• _Work item_: With the pictures excluded, retype the records that follow exactly.

(Items listed in a dataset)
────────────────────────────────────────

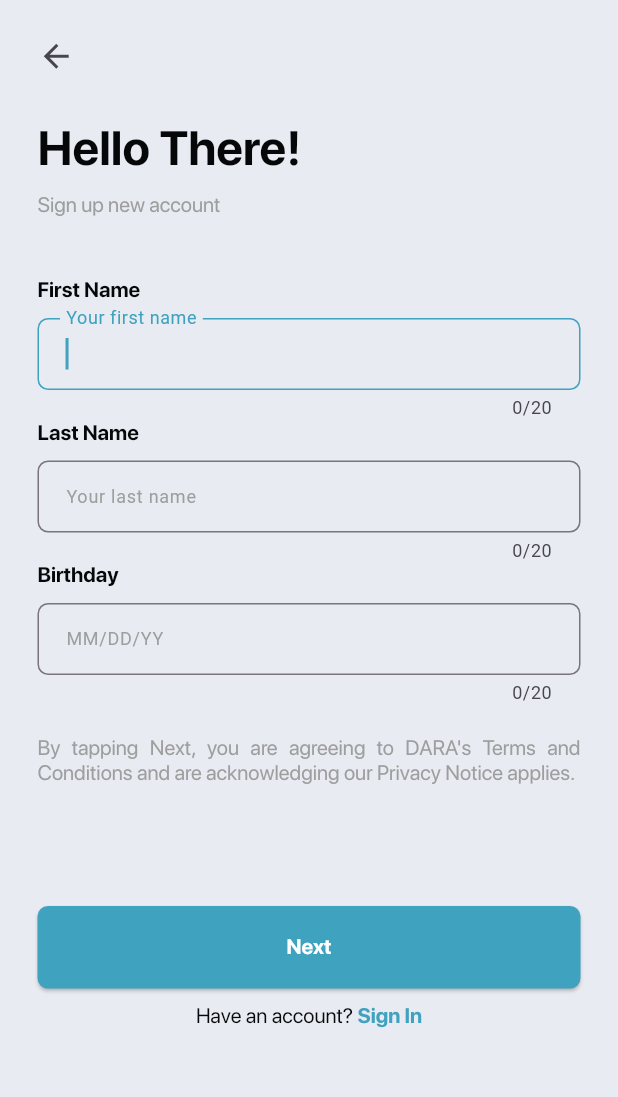
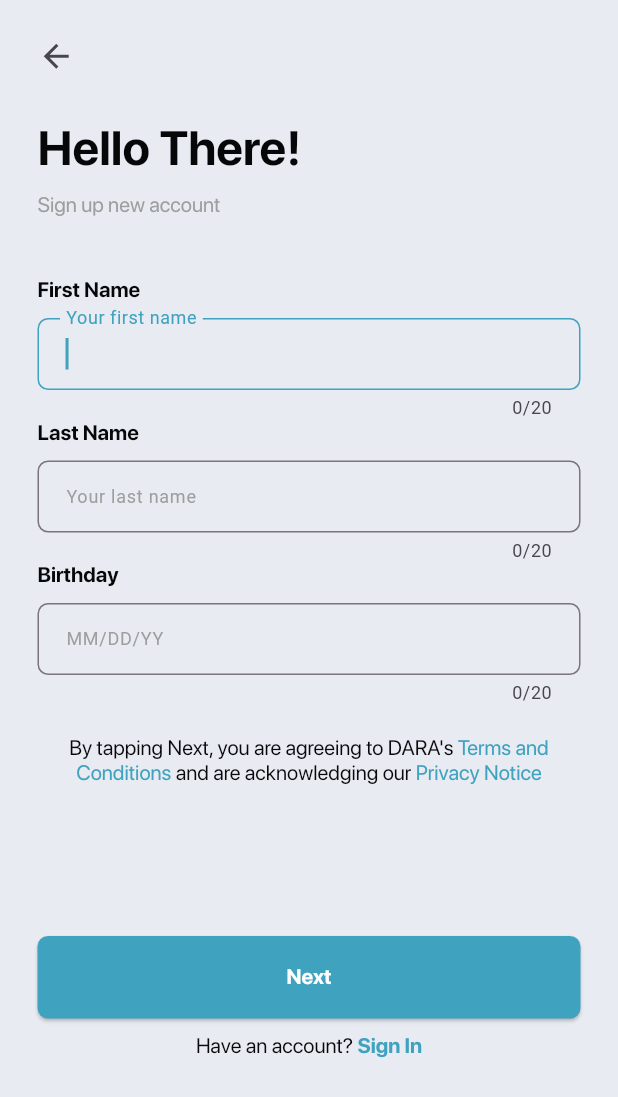
Before and after one commit to Raielaaa/DARA-fleet-management, a Flutter app: the Register screen opened by its route, on a phone screen of 412 x 824 dp. Shown: the top 1097 px of the screen. Run offline on Flutter 3.47's test engine with Material 3 defaults, Android fonts, the phone set to English and light mode, and no system bars; our stand-ins replace flutter_otp_text_field, video_player; missing offline and left inert: flutter_rounded_date_picker.

Commit message:
v.19 updated phase 1 UI

```diff
--- a/lib/view/pages/account/login/login.dart
+++ b/lib/view/pages/account/login/login.dart
@@ -189,12 +189,27 @@ class _LoginMain extends State<LoginMain> {
             ),
 
             //  Text - No account
-            const SizedBox(height: 10),
-            CustomComponents.displayText(
-              ProjectStrings.account_login_main_no_account,
-              color: Colors.grey,
-              fontSize: 14,
-              textAlign: TextAlign.center
+            const SizedBox(height: 15),
+            RichText(
+              textAlign: TextAlign.center,
+              text: TextSpan(
+                text: ProjectStrings.account_login_main_no_account_1,
+                style: const TextStyle(
+                  fontSize: 14,
+                  color: Color(0xff08080a),
+                  fontFamily: ProjectStrings.general_font_family
+                ),
+                children: [
+                  TextSpan(
+                    text: ProjectStrings.account_login_main_no_account_2,
+                    style: const TextStyle(
+                      fontSize: 14,
+                      color: Color(0xff3FA2BE),
+                      fontFamily: ProjectStrings.general_font_family
+                    )
+                  )
+                ]
+              )
             )
           ],
         )
--- a/lib/view/pages/account/register/register.dart
+++ b/lib/view/pages/account/register/register.dart
@@ -138,15 +138,51 @@ class _RegisterState extends State<Register> {
 
             //  Condition
             const SizedBox(height: 20),
-            CustomComponents.displayText(
-              ProjectStrings.account_register_1_condition,
-              textAlign: TextAlign.justify,
-              color: Colors.grey,
-              fontSize: 14
+            Align(
+              alignment: Alignment.center,
+              child: RichText(
+                textAlign: TextAlign.center,
+                text: const TextSpan(
+                  text: ProjectStrings.account_register_1_condition_1,
+                  style: TextStyle(
+                    fontSize: 14,
+                    color: Color(0xff08080a),
+                    fontFamily: ProjectStrings.general_font_family
+                  ),
+                  children: <TextSpan> [
+                    TextSpan(
+                      text: ProjectStrings.account_register_1_condition_2,
+                      style: TextStyle(
+                        fontSize: 14,
+                        color: Color(0xff3FA2BE),
+                        fontFamily: ProjectStrings.general_font_family
+                      )
+                    ),
+
+                    TextSpan(
+                      text: ProjectStrings.account_register_1_condition_3,
+                      style: TextStyle(
+                        fontSize: 14,
+                        color: Color(0xff08080a),
+                        fontFamily: ProjectStrings.general_font_family
+                      )
+                    ),
+
+                    TextSpan(
+                      text: ProjectStrings.account_register_1_condition_4,
+                      style: TextStyle(
+                        fontSize: 14,
+                        color: Color(0xff3FA2BE),
+                        fontFamily: ProjectStrings.general_font_family
+                      )
+                    )
+                  ]
+                ),
+              ),
             ),
 
             //  Button
-            const SizedBox(height: 80),
+            const SizedBox(height: 100),
             SizedBox(
               width: double.infinity,
               child: CustomComponents.displayElevatedButton(
@@ -173,8 +209,8 @@ class _RegisterState extends State<Register> {
                     TextSpan(
                       text: ProjectStrings.account_register_ep_have_an_account_2,
                       style: TextStyle(
+                        fontFamily: ProjectStrings.general_font_family,
                         color: Color(0xff3FA2BE),
-                        fontFamily: ProjectStrings.general_font_family,
                         fontWeight: FontWeight.bold,
                         fontSize: 14
                       )
--- a/lib/view/shared/strings.dart
+++ b/lib/view/shared/strings.dart
@@ -39,7 +39,10 @@ class ProjectStrings {
   static String account_register_1_lastname_hint = "Your last name";
   static String account_register_1_birthday = "Birthday";
   static String account_register_1_birthday_hint = "MM/DD/YY";
-  static String account_register_1_condition = "By tapping Next, you are agreeing to DARA's Terms and Conditions and are acknowledging our Privacy Notice applies.";
+  static const String account_register_1_condition_1 = "By tapping Next, you are agreeing to DARA's ";
+  static const String account_register_1_condition_2 = "Terms and Conditions ";
+  static const String account_register_1_condition_3 = "and are acknowledging our ";
+  static const String account_register_1_condition_4 = "Privacy Notice ";
 
   //  Register page - email and password
   static String account_register_ep_header = "Almost There!";
@@ -65,7 +68,8 @@ class ProjectStrings {
   static String account_login_main_login_button = "Login";
   static String account_login_main_or = "Or";
   static String account_login_main_login_google = "Sign in with Google";
-  static String account_login_main_no_account = "Don't have an account? Register now!";
+  static String account_login_main_no_account_1 = "Don't have an account? ";
+  static String account_login_main_no_account_2 = "Register now!";
 
   //  Terms and conditions
   static String terms_and_conditions_header_main = "Terms and Conditions";
```
Also changed, not shown: .VSCodeCounter/2024-05-12_08-52-47/diff.csv (added), .VSCodeCounter/2024-05-12_08-52-47/diff.txt (added), .VSCodeCounter/2024-05-12_08-52-47/results.csv (added), .VSCodeCounter/2024-05-12_08-52-47/results.json (added), .VSCodeCounter/2024-05-12_08-52-47/results.txt (added), 4 other files.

────────────────────────────────────────

• _Answer area_:
Before and after one commit to Raielaaa/DARA-fleet-management, a Flutter app: the Register screen opened by its route, on a phone screen of 412 x 824 dp. Shown: the top 1097 px of the screen. Run offline on Flutter 3.47's test engine with Material 3 defaults, Android fonts, the phone set to English and light mode, and no system bars; our stand-ins replace flutter_otp_text_field, video_player; missing offline and left inert: flutter_rounded_date_picker.

Commit message:
v.19 updated phase 1 UI

```diff
--- a/lib/view/pages/account/login/login.dart
+++ b/lib/view/pages/account/login/login.dart
@@ -189,12 +189,27 @@ class _LoginMain extends State<LoginMain> {
             ),
 
             //  Text - No account
-            const SizedBox(height: 10),
-            CustomComponents.displayText(
-              ProjectStrings.account_login_main_no_account,
-              color: Colors.grey,
-              fontSize: 14,
-              textAlign: TextAlign.center
+            const SizedBox(height: 15),
+            RichText(
+              textAlign: TextAlign.center,
+              text: TextSpan(
+                text: ProjectStrings.account_login_main_no_account_1,
+                style: const TextStyle(
+                  fontSize: 14,
+                  color: Color(0xff08080a),
+                  fontFamily: ProjectStrings.general_font_family
+                ),
+                children: [
+                  TextSpan(
+                    text: ProjectStrings.account_login_main_no_account_2,
+                    style: const TextStyle(
+                      fontSize: 14,
+                      color: Color(0xff3FA2BE),
+                      fontFamily: ProjectStrings.general_font_family
+                    )
+                  )
+                ]
+              )
             )
           ],
         )
--- a/lib/view/pages/account/register/register.dart
+++ b/lib/view/pages/account/register/register.dart
@@ -138,15 +138,51 @@ class _RegisterState extends State<Register> {
 
             //  Condition
             const SizedBox(height: 20),
-            CustomComponents.displayText(
-              ProjectStrings.account_register_1_condition,
-              textAlign: TextAlign.justify,
-              color: Colors.grey,
-              fontSize: 14
+            Align(
+              alignment: Alignment.center,
+              child: RichText(
+                textAlign: TextAlign.center,
+                text: const TextSpan(
+                  text: ProjectStrings.account_register_1_condition_1,
+                  style: TextStyle(
+                    fontSize: 14,
+                    color: Color(0xff08080a),
+                    fontFamily: ProjectStrings.general_font_family
+                  ),
+                  children: <TextSpan> [
+                    TextSpan(
+                      text: ProjectStrings.account_register_1_condition_2,
+                      style: TextStyle(
+                        fontSize: 14,
+                        color: Color(0xff3FA2BE),
+                        fontFamily: ProjectStrings.general_font_family
+                      )
+                    ),
+
+                    TextSpan(
+                      text: ProjectStrings.account_register_1_condition_3,
+                      style: TextStyle(
+                        fontSize: 14,
+                        color: Color(0xff08080a),
+                        fontFamily: ProjectStrings.general_font_family
+                      )
+                    ),
+
+                    TextSpan(
+                      text: ProjectStrings.account_register_1_condition_4,
+                      style: TextStyle(
+                        fontSize: 14,
+                        color: Color(0xff3FA2BE),
+                        fontFamily: ProjectStrings.general_font_family
+                      )
+                    )
+                  ]
+                ),
+              ),
             ),
 
             //  Button
-            const SizedBox(height: 80),
+            const SizedBox(height: 100),
             SizedBox(
               width: double.infinity,
               child: CustomComponents.displayElevatedButton(
@@ -173,8 +209,8 @@ class _RegisterState extends State<Register> {
                     TextSpan(
                       text: ProjectStrings.account_register_ep_have_an_account_2,
                       style: TextStyle(
+                        fontFamily: ProjectStrings.general_font_family,
                         color: Color(0xff3FA2BE),
-                        fontFamily: ProjectStrings.general_font_family,
                         fontWeight: FontWeight.bold,
                         fontSize: 14
                       )
--- a/lib/view/shared/strings.dart
+++ b/lib/view/shared/strings.dart
@@ -39,7 +39,10 @@ class ProjectStrings {
   static String account_register_1_lastname_hint = "Your last name";
   static String account_register_1_birthday = "Birthday";
   static String account_register_1_birthday_hint = "MM/DD/YY";
-  static String account_register_1_condition = "By tapping Next, you are agreeing to DARA's Terms and Conditions and are acknowledging our Privacy Notice applies.";
+  static const String account_register_1_condition_1 = "By tapping Next, you are agreeing to DARA's ";
+  static const String account_register_1_condition_2 = "Terms and Conditions ";
+  static const String account_register_1_condition_3 = "and are acknowledging our ";
+  static const String account_register_1_condition_4 = "Privacy Notice ";
 
   //  Register page - email and password
   static String account_register_ep_header = "Almost There!";
@@ -65,7 +68,8 @@ class ProjectStrings {
   static String account_login_main_login_button = "Login";
   static String account_login_main_or = "Or";
   static String account_login_main_login_google = "Sign in with Google";
-  static String account_login_main_no_account = "Don't have an account? Register now!";
+  static String account_login_main_no_account_1 = "Don't have an account? ";
+  static String account_login_main_no_account_2 = "Register now!";
 
   //  Terms and conditions
   static String terms_and_conditions_header_main = "Terms and Conditions";
```
Also changed, not shown: .VSCodeCounter/2024-05-12_08-52-47/diff.csv (added), .VSCodeCounter/2024-05-12_08-52-47/diff.txt (added), .VSCodeCounter/2024-05-12_08-52-47/results.csv (added), .VSCodeCounter/2024-05-12_08-52-47/results.json (added), .VSCodeCounter/2024-05-12_08-52-47/results.txt (added), 4 other files.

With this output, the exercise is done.